    • Topological complexity controls if the obtained knots have complexity that have not yet been observed yet in PDB-deposited proteins (measured by the number of crossings in minimal representation of a knot).
    • pLDDT Knot-core is the average pLDDT value of the knot core region (part of the chain where the knot is located); values below 50 are a strong indication that a knotted topology is an artifact; values below 70 suggest thet the result should be interpreted with extreme caution.
    • pLDDT N-end/C-end knot-core border are the average pLDDT values of 10 residues around the knot core borders, which are crucial parts of the chain to the formed knot.
    • C-alpha clashes controls if there are parts of chain which are located at a distance shorter than 1.5A from each other.
    If there is any information in red in this table, the user should be leery about the results.
  2. Knot map – the map is not visible if the Knot core option was chosen.
  3. View of the structure
  4. Knot types and model sequence
  5. [New!] Simplification of the structure (via Knot pull package)
  6. [New!] List of similar proteins in the database with their topology
If the structure is unknotted then the knot map and the structure are displayed only if the knot fingerprint matrix was computed and some subchains are knotted with the probability higher than 30%

Job result

For detailed information on the resulting plots and topological fingerprints, see How to interpret knotting data.

Analyze your data – multiple chains

Up to 10 files in CIF or PDB format can be uploaded at once.
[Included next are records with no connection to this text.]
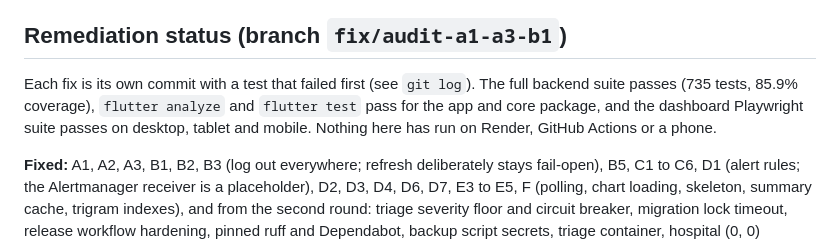
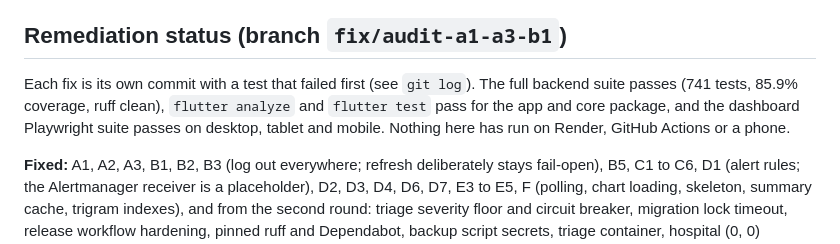
Before and after one commit to asherfarooq9-gif/smartride-nemt, a Markdown page: docs/AUDIT_2026-10-25.md, the part around the change. Drawn GitHub-style.

Commit message:
docs: correct the verified test count in the audit status

```diff
--- a/docs/AUDIT_2026-10-25.md
+++ b/docs/AUDIT_2026-10-25.md
@@ -8,7 +8,7 @@ Read-only audit by four reviewers: code review, security, web performance, test
 
 ## Remediation status (branch `fix/audit-a1-a3-b1`)
 
-Each fix is its own commit with a test that failed first (see `git log`). The full backend suite passes (735 tests, 85.9% coverage), `flutter analyze` and `flutter test` pass for the app and core package, and the dashboard Playwright suite passes on desktop, tablet and mobile. Nothing here has run on Render, GitHub Actions or a phone.
+Each fix is its own commit with a test that failed first (see `git log`). The full backend suite passes (741 tests, 85.9% coverage, ruff clean), `flutter analyze` and `flutter test` pass for the app and core package, and the dashboard Playwright suite passes on desktop, tablet and mobile. Nothing here has run on Render, GitHub Actions or a phone.
 
 **Fixed:** A1, A2, A3, B1, B2, B3 (log out everywhere; refresh deliberately stays fail-open), B5, C1 to C6, D1 (alert rules; the Alertmanager receiver is a placeholder), D2, D3, D4, D6, D7, E3 to E5, F (polling, chart loading, skeleton, summary cache, trigram indexes), and from the second round: triage severity floor and circuit breaker, migration lock timeout, release workflow hardening, pinned ruff and Dependabot, backup script secrets, triage container, hospital (0, 0) validation, driver accept errors, ride-ended handling, resume after restart, money display, top-up wording, socket token renewal, dashboard in-flight guards, confirmations, session notices and CSV labelling.
 
```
These can be different models of the same structure (as in this example) or any other set of structures. In this case, at the top of the output page, we can select the model / structure for which we want to see the results.

Job info multiple structures

And at the bottom of the view, we additionally see a comparison of the location and types of knots in each structure. The color of the bar corresponds to the type of knot. When the user hovers the mouse over the dots ending the colored bars, information about the knots is shown.

Knotting comparison

Analyze your data – recompute tool

As a new addition to AlphaKnot 2.0 user can now use recompute tool to redirect structures currently available in the database to the server to obtain additional information. User can control the parameters of the calculation similar to the direct structure upload described above.